DB: That was for an expanded jazz ensemble with horns, and also a classical string and woodwinds grouplike a little orchestra. We did most of it with MIDI, and added things like live horns over the top. Some shows use real orchestras, but they have lots of money. Ninety percent of the shows are done with MIDI. We used as many side guys as we could.
I'm working on a composition project for a conservatory in Holland. I'm going to teach for a week there. This is my second symphonic jazz session there. Myself and Joris Teepe were commissioned to write a piece. I've been tweaking things every day. I just completed the full orchestral score for that, and now I'm trying to finish up another piece for that same gig. The gig is in about 10 days. The thing Joris and I co-composed is this large, world-beat kind of thing.
Now I'm working on a jazz ballad. I told them I'd try to do it, but I didn't think I'd get it done, but now I think I've almost got it done. If we can't play it for the Queen [of the Netherlands], I'll get it played in some other situation. I'm learning the craft of writing for orchestra, which is a huge craft. Huge. Everything that I do, every day that I work on this, I'm learning how to deal with orchestration details.
Giving Back As An Educator
AAJ: You segued right into this, so let's talk about your education projects, starting with the Litchfield Summer Jazz Camp.
DB: I just finished my eighth or ninth year doing the Litchfield jazz camp. It's been growing every year, and I'm very proud of it because I've been running into my students everywhere I go. I was just in Colorado a couple of days ago, and I ran into one of my students there. It's really hip to see the impact the summer music camp has.
It's a full-circle thing for me, because as I said before, some of my most important early information came from the Jamey Aebersold Summer Jazz Camp. So I bring that thought process to the Litchfield jazz camp and try to provide these kids with as much info as I can because I know how important it can be. When you go study engineering in college, you might not get a jazz theory course, but went I went to Jamey's camp I got a college-level theory course. And now we bring the same thing, except that it's [pianist] David Berkman. We had Dave Liebman this past year. Litchfield can get pretty intense. It's a real serious undertaking.
AAJ: What ages are the students?
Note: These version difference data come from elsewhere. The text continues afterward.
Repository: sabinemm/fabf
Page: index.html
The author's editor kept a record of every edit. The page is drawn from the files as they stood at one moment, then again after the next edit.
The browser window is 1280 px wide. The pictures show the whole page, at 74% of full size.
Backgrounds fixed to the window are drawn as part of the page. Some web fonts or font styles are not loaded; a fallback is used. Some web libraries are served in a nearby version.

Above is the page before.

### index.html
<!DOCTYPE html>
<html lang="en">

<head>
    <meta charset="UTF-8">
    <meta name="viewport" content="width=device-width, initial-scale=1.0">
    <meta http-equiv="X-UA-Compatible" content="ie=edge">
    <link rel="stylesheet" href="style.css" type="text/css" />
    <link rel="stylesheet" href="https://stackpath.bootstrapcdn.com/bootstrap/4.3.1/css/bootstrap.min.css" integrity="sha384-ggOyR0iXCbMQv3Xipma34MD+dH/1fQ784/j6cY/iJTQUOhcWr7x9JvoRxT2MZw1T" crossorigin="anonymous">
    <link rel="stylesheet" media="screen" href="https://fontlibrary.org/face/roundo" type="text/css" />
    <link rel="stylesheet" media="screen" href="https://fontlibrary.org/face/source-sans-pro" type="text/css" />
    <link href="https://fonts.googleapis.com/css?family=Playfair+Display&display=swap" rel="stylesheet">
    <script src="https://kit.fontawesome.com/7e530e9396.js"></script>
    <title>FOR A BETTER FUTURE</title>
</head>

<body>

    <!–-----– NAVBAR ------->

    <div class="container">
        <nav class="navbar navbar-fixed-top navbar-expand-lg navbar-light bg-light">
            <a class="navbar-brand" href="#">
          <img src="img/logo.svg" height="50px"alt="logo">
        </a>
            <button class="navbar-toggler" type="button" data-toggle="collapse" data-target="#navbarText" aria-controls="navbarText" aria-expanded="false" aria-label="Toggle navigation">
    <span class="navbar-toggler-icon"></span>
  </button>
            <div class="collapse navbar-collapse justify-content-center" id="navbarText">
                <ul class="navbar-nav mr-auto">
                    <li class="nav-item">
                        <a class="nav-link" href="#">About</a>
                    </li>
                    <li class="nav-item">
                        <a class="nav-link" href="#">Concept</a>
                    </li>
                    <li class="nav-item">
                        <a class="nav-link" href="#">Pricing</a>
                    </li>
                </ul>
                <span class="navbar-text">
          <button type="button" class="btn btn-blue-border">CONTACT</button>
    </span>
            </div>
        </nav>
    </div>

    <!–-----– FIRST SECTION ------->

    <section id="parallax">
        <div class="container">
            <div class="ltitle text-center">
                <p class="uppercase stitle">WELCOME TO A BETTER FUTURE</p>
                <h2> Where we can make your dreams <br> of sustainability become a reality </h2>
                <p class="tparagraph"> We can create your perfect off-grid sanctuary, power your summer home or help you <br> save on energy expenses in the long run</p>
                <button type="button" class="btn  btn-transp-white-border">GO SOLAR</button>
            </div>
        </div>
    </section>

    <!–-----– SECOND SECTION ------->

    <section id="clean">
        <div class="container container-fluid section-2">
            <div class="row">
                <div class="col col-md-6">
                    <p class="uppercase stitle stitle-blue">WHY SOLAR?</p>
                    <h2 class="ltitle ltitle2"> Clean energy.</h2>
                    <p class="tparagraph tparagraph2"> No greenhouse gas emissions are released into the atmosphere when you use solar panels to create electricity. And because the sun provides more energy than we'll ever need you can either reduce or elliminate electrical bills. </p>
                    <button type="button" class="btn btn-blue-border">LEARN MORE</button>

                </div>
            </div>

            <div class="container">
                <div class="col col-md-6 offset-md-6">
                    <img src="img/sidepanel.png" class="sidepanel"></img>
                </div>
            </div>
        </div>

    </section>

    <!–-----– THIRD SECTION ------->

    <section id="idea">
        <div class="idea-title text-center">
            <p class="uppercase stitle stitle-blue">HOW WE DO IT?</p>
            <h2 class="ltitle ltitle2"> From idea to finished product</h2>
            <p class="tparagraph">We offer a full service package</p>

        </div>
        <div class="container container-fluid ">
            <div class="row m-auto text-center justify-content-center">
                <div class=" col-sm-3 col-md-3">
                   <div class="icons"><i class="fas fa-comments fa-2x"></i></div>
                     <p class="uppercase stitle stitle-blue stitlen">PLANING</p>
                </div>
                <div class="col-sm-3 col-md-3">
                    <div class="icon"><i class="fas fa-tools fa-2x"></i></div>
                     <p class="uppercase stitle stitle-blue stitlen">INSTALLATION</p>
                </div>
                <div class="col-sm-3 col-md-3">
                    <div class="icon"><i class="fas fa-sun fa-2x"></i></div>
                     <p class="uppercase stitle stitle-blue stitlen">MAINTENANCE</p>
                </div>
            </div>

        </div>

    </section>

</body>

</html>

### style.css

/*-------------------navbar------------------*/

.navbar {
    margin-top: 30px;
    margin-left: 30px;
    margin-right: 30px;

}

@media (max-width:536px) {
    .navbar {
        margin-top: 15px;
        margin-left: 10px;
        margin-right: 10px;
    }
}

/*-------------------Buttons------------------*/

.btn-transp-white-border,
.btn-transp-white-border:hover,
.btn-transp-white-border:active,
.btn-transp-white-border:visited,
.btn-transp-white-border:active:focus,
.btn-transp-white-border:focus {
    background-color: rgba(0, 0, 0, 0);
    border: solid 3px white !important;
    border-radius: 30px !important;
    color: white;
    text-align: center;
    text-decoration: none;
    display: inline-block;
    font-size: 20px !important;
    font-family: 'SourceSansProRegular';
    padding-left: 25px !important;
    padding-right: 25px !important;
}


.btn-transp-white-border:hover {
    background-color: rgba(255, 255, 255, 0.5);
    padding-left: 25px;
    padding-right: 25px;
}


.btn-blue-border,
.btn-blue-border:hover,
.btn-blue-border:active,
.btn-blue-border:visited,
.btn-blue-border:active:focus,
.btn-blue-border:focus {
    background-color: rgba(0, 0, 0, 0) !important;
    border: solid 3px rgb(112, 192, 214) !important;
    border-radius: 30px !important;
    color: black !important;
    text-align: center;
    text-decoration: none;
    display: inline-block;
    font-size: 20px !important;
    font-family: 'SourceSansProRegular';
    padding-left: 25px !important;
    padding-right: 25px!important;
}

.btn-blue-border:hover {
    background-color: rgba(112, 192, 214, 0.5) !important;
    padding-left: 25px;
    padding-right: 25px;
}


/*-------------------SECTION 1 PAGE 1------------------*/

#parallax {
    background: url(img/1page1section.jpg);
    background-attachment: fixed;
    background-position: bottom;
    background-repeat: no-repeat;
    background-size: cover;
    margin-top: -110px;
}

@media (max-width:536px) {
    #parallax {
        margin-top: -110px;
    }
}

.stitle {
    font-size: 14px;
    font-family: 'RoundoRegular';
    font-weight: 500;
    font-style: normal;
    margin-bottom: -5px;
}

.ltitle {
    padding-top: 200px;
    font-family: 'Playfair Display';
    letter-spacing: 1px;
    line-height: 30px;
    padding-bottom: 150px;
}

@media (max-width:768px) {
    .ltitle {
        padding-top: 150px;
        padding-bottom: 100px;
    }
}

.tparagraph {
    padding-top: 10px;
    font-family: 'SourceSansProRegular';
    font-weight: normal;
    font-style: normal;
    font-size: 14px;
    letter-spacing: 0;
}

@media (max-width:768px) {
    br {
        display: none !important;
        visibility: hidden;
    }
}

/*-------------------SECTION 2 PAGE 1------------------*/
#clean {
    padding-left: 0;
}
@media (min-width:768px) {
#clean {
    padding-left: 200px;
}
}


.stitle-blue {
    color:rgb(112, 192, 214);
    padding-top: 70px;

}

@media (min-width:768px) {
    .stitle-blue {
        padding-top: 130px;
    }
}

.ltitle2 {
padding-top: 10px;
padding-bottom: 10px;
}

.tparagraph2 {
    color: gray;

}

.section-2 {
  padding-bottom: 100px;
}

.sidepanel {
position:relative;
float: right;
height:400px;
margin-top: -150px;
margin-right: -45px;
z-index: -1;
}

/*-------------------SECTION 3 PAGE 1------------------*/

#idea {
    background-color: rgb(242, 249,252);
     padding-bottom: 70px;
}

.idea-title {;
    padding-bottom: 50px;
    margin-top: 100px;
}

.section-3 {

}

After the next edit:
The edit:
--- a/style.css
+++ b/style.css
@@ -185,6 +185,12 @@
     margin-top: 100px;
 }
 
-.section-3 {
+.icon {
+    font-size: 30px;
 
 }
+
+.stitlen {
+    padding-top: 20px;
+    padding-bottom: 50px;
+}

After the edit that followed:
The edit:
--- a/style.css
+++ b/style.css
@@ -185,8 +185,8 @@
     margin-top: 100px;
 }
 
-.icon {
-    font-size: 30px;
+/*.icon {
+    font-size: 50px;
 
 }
DB: We have them as young as 11 or 12, and as old as 70. The bulk are high school, but we usually have a number of adults. I also run a "jazz for teens" program here at the New Jersey Performing Arts Center. We've got seven or eight combos, and we're doing a CD in a couple of weeks. It's our fourth CD, and we have a concert every year. That's for 12- to 17-year-olds.
I took a year off this year so I could write. I'll probably go back next year. Like so many artists, I can get trapped in just working and not creating, so I took a year off to create and it's paid off. I'm just finishing the commissioned pieces, and I'm going to write the next record in the next two months. I have a lot more writing to do.
Don Braden, Workin (HighNote, 2006)
Don Braden, The New Hang (HighNote, 2004)
Dave Liebman, Latin Genesis (Whaling City Sound, 2002)
Don Braden, Brighter Days (HighNote, 2001)
Don Braden, Contemporary Standards Ensemble (Double-Time, 2000)
Don Braden, The Fire Within (RCA, 1999)
Don Braden, The Voice Of The Saxophone (RCA, 1997)
Don Braden, The Open Road (Double-Time, 1996)
Don Braden, Organic (Columbia, 1995)
Don Braden, Landing Zone (Landmark, 1994)
Winard Harper, Be Yourself (Epicure, 1994)
Don Braden, After Dark (Criss Cross, 1993)
Don Braden, Wish List (Criss Cross, 1991)
Don Braden, The Time Is Now (Criss Cross, 1991)
Betty Carter, Look What I Got (Verve, 1988)